Replacing Sliding Doors
Q: Has anyone come up with a better looking cover for the shelves behind the early model 34s than those ugly black plastic sliding doors..and if not can those be replaced, as one of mine is broken?
Yes, there is a nice ash batten cover that will go over the black plastic sliding doors. There is a picture and further details in the C-34 section of the Aug 1997 MAINSHEET Magazine.
Ron Hill, Apache
Another option... I purchased sliding doors made out of 1/8" teak plywood; these were cut to size and shipped to me by Yukon Lumber, in Norfolk, VA. They look great and cost about $70, including cutting and shipping. They're thinner than the original, but that's no problem, and in fact slide more easily

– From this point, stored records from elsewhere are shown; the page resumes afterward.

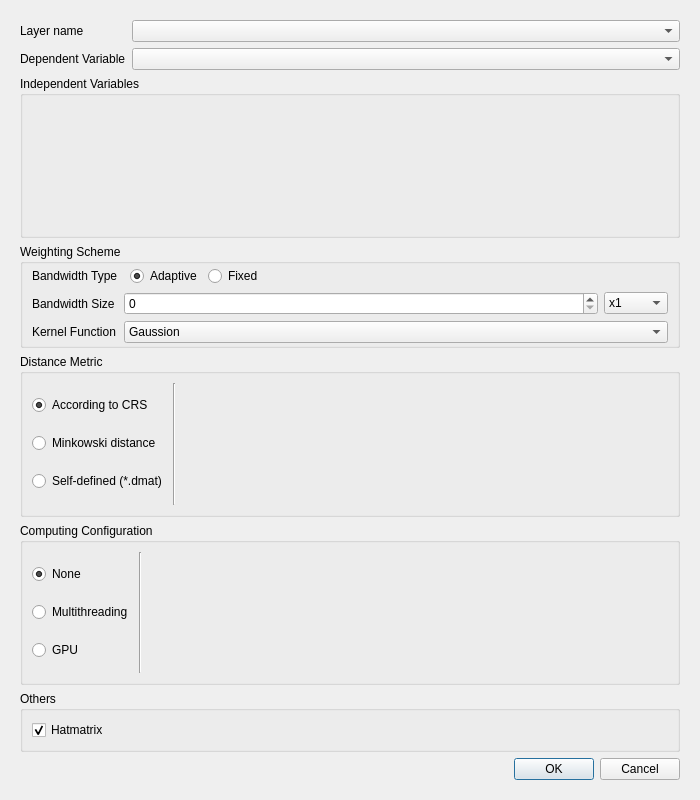
Above: src/gwmgtdroptionsdialog.ui from GWmodel-Lab/GWmodelS before the change. Below: the same form after it.
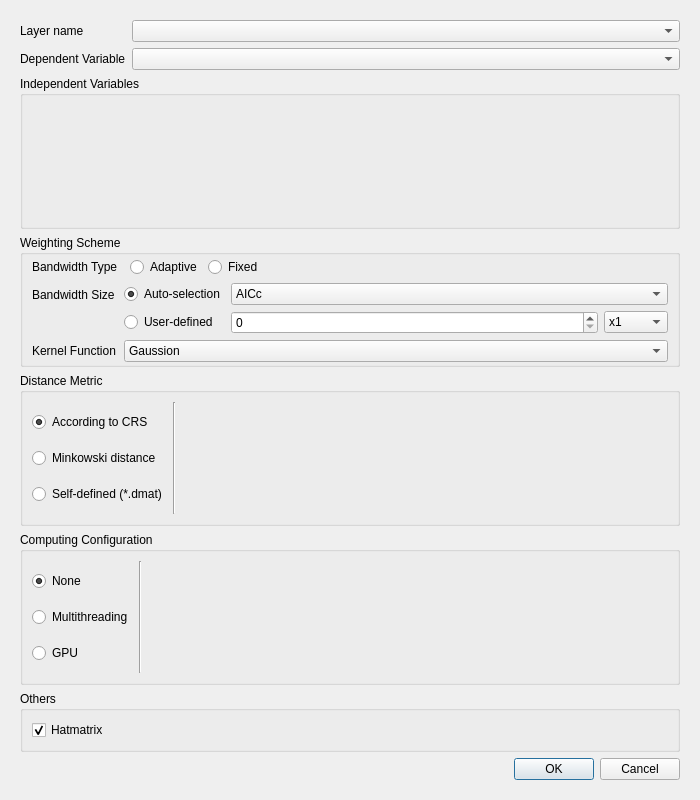
That is the form after the change. Custom widgets are drawn as their Qt base class.

Commit message: fix: add radio and combo of bandwidth auto-selection (auto-selection cannot run)

Diff of the .ui file:
```diff
--- a/src/gwmgtdroptionsdialog.ui
+++ b/src/gwmgtdroptionsdialog.ui
@@ -137,6 +137,9 @@
               <property name="text">
                <string>Fixed</string>
               </property>
+              <property name="checked">
+               <bool>false</bool>
+              </property>
              </widget>
             </item>
             <item>
@@ -154,7 +157,83 @@
             </item>
            </layout>
           </item>
+          <item row="1" column="0">
+           <widget class="QLabel" name="label_3">
+            <property name="text">
+             <string>Bandwidth Size</string>
+            </property>
+           </widget>
+          </item>
+          <item row="3" column="0">
+           <widget class="QLabel" name="label_13">
+            <property name="text">
+             <string>Kernel Function</string>
+            </property>
+           </widget>
+          </item>
+          <item row="3" column="1">
+           <widget class="QComboBox" name="mBwKernelFunctionCombo">
+            <item>
+             <property name="text">
+              <string>Gaussion</string>
+             </property>
+            </item>
+            <item>
+             <property name="text">
+              <string>Exponential</string>
+             </property>
+            </item>
+            <item>
+             <property name="text">
+              <string>Bisquare</string>
+             </property>
+            </item>
+            <item>
+             <property name="text">
+              <string>Tricube</string>
+             </property>
+            </item>
+            <item>
+             <property name="text">
+              <string>Boxcar</string>
+             </property>
+            </item>
+           </widget>
+          </item>
           <item row="1" column="1">
+           <layout class="QGridLayout" name="gridLayout_7">
+            <item row="0" column="0">
+             <widget class="QRadioButton" name="mBwSizeAutomaticRadio">
+              <property name="text">
+               <string>Auto-selection</string>
+              </property>
+              <property name="checked">
+               <bool>true</bool>
+              </property>
+             </widget>
+            </item>
+            <item row="0" column="1">
+             <widget class="QComboBox" name="mBwSizeAutomaticApprochCombo">
+              <item>
+               <property name="text">
+                <string>AICc</string>
+               </property>
+              </item>
+              <item>
+               <property name="text">
+                <string>CV</string>
+               </property>
+              </item>
+             </widget>
+            </item>
+            <item row="2" column="0">
+             <widget class="QRadioButton" name="mBwSizeCustomizeRadio">
+              <property name="text">
+               <string>User-defined</string>
+              </property>
+             </widget>
+            </item>
+            <item row="2" column="1">
            <widget class="QStackedWidget" name="mBwSizeSettingStack">
             <property name="currentIndex">
              <number>0</number>
@@ -262,48 +341,7 @@
             </widget>
            </widget>
           </item>
-          <item row="2" column="0">
-           <widget class="QLabel" name="label_13">
-            <property name="text">
-             <string>Kernel Function</string>
-            </property>
-           </widget>
-          </item>
-          <item row="2" column="1">
-           <widget class="QComboBox" name="mBwKernelFunctionCombo">
-            <item>
-             <property name="text">
-              <string>Gaussion</string>
-             </property>
-            </item>
-            <item>
-             <property name="text">
-              <string>Exponential</string>
-             </property>
-            </item>
-            <item>
-             <property name="text">
-              <string>Bisquare</string>
-             </property>
-            </item>
-            <item>
-             <property name="text">
-              <string>Tricube</string>
-             </property>
-            </item>
-            <item>
-             <property name="text">
-              <string>Boxcar</string>
-             </property>
-            </item>
-           </widget>
-          </item>
-          <item row="1" column="0">
-           <widget class="QLabel" name="label_3">
-            <property name="text">
-             <string>Bandwidth Size</string>
-            </property>
-           </widget>
+           </layout>
           </item>
          </layout>
         </widget>
```
Lines whose indentation alone changed are shown as unchanged. The commit also changes 5 other files.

Bryan Pfaffenberger, Juliana #680
Yet another option... The PO removed the black plastic sliding doors and installed cabinet doors. The doors and frame are made of teak. The doors have pre-fabricated wicker cane panels. The PO added a cabinet in the v-berth to match. They provide a lot of space to store stuff that won't end up flying around on a close reach in a stiff breeze. The cabinetry has enough clearance to allow easy removal of the chain plate rods for re-bedding. These cabinets are not easily removed. the PO had the doors made from scratch. If you look at the picture "Cain attachment detail", you can see the details of the door construction. The door frame is 1x2 teak stock that has been routed with a rail and stile bit set to form the connecting joints of the frame. A straight router bit was used to make the inside rabbit for the cane panel in the door frame and the outer rabbit so that the door frame sets into the cabinet. The pre-made cane wicker panel is held in the frame with teak strips that are held in place with screw into the frame. The salon cabinet doors clear the salon lights that are mounted under the deck by at least 1.5". I placed a tape measure in the shots too so you could get a perspective on how they relate to the original shelves. Notice that the cabinet face tucks in behind the original lower shelf lip. The cabinet face is screwed to this lip to hold it in place. The top is secured at the ends of the cabinets and with teak cleats which run behind the top rail of the cabinet behind the chain plate rods. The cleat is screwed into the deck and the cabinet face to the cleats. You can see the teak plugs in some of the pictures at the top of the cabinet frame.
Paul Shields, pablo's girl #551